Dataset records:
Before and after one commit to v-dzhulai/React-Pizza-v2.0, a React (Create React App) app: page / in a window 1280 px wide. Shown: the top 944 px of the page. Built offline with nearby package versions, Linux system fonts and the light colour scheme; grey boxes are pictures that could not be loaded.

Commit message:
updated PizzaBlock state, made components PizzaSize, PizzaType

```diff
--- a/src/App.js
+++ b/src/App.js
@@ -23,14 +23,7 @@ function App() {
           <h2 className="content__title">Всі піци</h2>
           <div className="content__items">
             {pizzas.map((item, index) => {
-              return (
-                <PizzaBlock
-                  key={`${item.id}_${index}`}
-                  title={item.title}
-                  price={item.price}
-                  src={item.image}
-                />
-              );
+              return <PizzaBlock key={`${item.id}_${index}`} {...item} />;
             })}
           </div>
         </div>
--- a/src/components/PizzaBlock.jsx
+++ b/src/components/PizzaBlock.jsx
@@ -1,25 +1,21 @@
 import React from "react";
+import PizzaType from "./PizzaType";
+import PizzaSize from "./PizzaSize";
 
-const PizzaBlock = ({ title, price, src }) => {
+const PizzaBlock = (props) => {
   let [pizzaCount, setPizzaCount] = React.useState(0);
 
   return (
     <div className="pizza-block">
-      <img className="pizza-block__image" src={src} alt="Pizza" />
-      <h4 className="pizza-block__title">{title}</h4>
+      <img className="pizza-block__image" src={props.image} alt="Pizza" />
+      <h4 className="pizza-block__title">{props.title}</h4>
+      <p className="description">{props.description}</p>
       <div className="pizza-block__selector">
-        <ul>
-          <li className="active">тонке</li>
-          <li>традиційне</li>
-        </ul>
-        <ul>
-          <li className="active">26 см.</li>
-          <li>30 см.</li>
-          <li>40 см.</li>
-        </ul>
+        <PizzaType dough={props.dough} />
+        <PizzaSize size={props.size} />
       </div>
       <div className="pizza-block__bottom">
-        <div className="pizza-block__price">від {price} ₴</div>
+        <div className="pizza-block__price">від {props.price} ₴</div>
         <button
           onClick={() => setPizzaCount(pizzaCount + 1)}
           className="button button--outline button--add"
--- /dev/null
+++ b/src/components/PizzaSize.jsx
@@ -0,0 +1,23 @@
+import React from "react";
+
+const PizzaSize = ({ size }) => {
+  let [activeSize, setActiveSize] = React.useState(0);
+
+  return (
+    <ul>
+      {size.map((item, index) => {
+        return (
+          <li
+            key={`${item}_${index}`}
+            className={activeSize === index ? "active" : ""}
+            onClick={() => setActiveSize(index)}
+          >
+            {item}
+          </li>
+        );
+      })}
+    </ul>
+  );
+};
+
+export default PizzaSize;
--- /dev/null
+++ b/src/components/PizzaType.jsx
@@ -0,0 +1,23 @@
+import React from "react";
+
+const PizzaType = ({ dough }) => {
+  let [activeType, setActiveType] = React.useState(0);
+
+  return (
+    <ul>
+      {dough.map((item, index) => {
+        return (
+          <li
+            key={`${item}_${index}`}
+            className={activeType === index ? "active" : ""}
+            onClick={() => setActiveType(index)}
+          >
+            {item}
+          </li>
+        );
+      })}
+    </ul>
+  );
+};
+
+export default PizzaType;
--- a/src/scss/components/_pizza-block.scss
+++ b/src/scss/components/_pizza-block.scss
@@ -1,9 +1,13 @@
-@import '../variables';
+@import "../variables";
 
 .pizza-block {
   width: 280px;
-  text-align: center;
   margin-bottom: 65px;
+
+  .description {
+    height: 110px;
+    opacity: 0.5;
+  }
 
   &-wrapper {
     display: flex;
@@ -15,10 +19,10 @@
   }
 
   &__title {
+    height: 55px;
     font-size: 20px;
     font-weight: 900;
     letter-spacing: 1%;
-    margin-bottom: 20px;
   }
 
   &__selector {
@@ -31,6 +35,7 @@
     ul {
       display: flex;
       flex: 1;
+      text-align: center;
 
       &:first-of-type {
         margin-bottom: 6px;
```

What the task requires »
Please state how many lines in the records above hold the word "from", giving only the number.

Answer box »
5